Reddit Inc. won’t have to face a lawsuit from the victims of child pornography who claimed the company “turned a blind eye” to sex trafficking on its platform, the Ninth Circuit court of appeals ruled Monday.
The social discussion platform—one of the most visited websites in the world—successfully invoked the legal immunity provided by Section 230 of the Communications Decency Act. That 1996 law, which protects internet platforms from lawsuits over content posted by their users, has faced increasing scrutiny in recent years, with critics from both ends of the political spectrum arguing that it shields some of the world’s largest companies from accountability.
The case hinged on the legislative text of a 2018 amendment to Section 230, known as the Fight Online Sex Trafficking Act, which created a carve-out to the broad legal protection by allowing victims of trafficking to bring civil lawsuits against platforms that helped the traffickers.
But the Ninth Circuit panel ruled on Monday that Section 230 still protects Reddit despite FOSTA, as the plaintiffs failed to show that the platform “knowingly benefited” from the trafficking, Judge Milan D. Smith wrote for the court.

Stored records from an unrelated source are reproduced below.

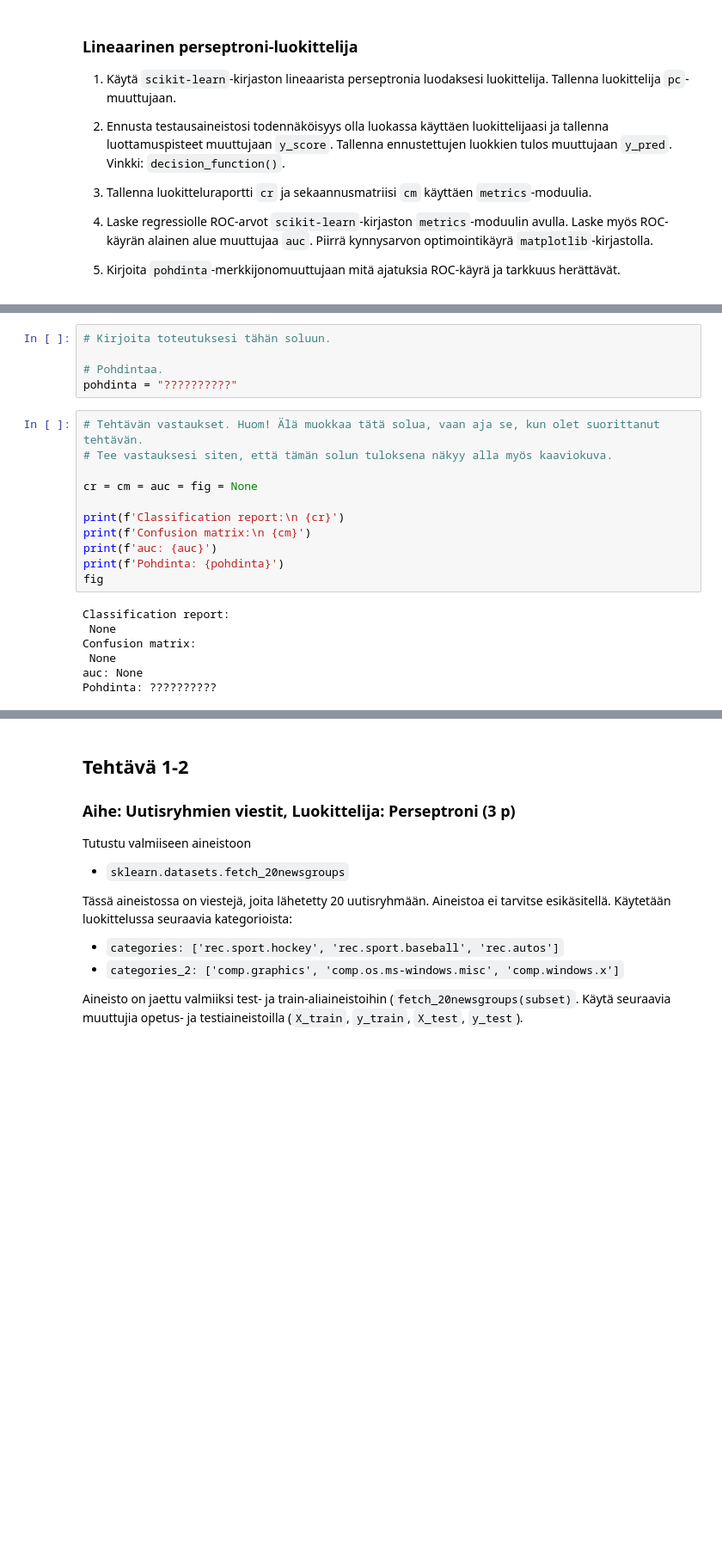
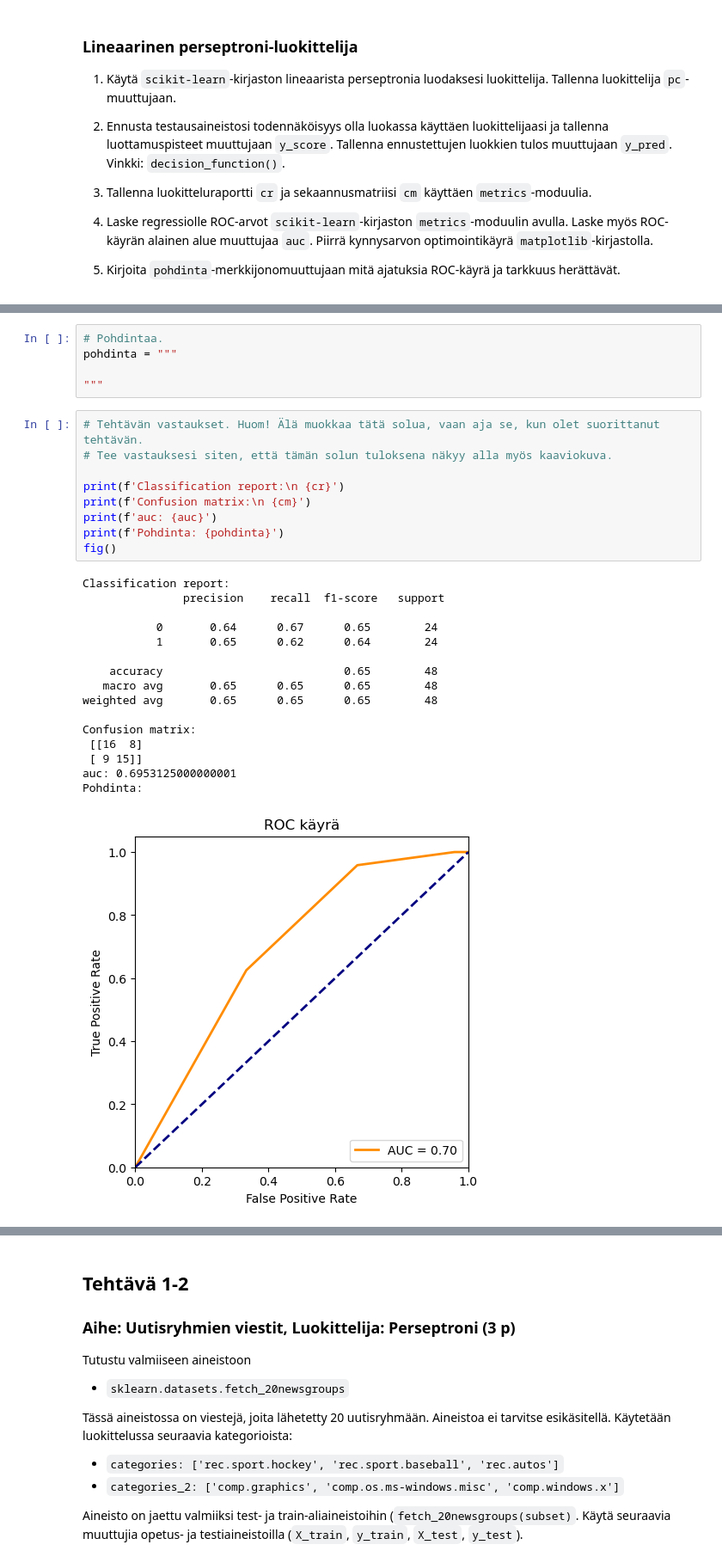
Before and after one commit to iinai/deep-learning, a Jupyter notebook: osa_1/osa1_tehtavat.ipynb, the cells around one changed output, grey strips where cells are left out. Shown at 86% size. Drawn from its saved outputs; the diff is of its cells as text; blank space fills up the shorter version.

```diff
--- a/osa_1/osa1_tehtavat.ipynb
+++ b/osa_1/osa1_tehtavat.ipynb
@@ -89,23 +206,31 @@ X_test = y_test = None
 # %%
-# Kirjoita toteutuksesi tähän soluun.
+# Pohdintaa.
+pohdinta = """
 
-# Pohdintaa.
-pohdinta = "??????????"
+"""
 # %%
 # Tehtävän vastaukset. Huom! Älä muokkaa tätä solua, vaan aja se, kun olet suorittanut tehtävän.
 # Tee vastauksesi siten, että tämän solun tuloksena näkyy alla myös kaaviokuva.
-
-cr = cm = auc = fig = None
 
 print(f'Classification report:\n {cr}')
 print(f'Confusion matrix:\n {cm}')
 print(f'auc: {auc}')
 print(f'Pohdinta: {pohdinta}')
-fig
+fig()
 # %% [output]
 Classification report:
- None
+               precision    recall  f1-score   support
+
+           0       0.64      0.67      0.65        24
+           1       0.65      0.62      0.64        24
+
+    accuracy                           0.65        48
+   macro avg       0.65      0.65      0.65        48
+weighted avg       0.65      0.65      0.65        48
+
 Confusion matrix:
- None
-auc: None
-Pohdinta: ??????????
+ [[16  8]
+ [ 9 15]]
+auc: 0.6953125000000001
+Pohdinta:
+[figure, added]
```
Also changed, not shown: parts of 19 cells of this notebook, 1 other file.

As enacted, FOSTA “retains only a limited capacity to accomplish its original goal of allowing trafficking victims to hold websites accountable,” Smith wrote.
“However, this is a flaw, or perhaps a feature, that Congress wrote into the statute, and is not one we can rewrite by judicial fiat,” he said.
The lawsuit contained hundreds of allegations that Reddit over the last decade ignored requests to remove child pornography posted on discussion threads known as subreddits, while profiting from advertisements featured on those threads. Reddit’s unique content moderation system allows volunteer moderators to regulate posts on the topic-specific forums.
The complaint, filed as a class action in the Central District of California in 2021, claimed that numerous subreddits on the website explicitly focus on sharing child sexual-abuse material. District Judge James Selna dismissed the case, citing Section 230, and the plaintiffs appealed.
Attorneys for both parties didn’t respond to requests for comment.
FOSTA’s ‘Limited Capacity’
FOSTA was enacted in the wake of congressional and federal law enforcement investigations into Backpage.com, a classified advertising website accused of harboring child sex trafficking. The Justice Department seized the website in 2018 and charged its executives with facilitating prostitution.
The legislation has been the only major modification to Section 230 in its more than quarter-century existence despite dozens of recent proposals from both parties seeking to amend or repeal the law.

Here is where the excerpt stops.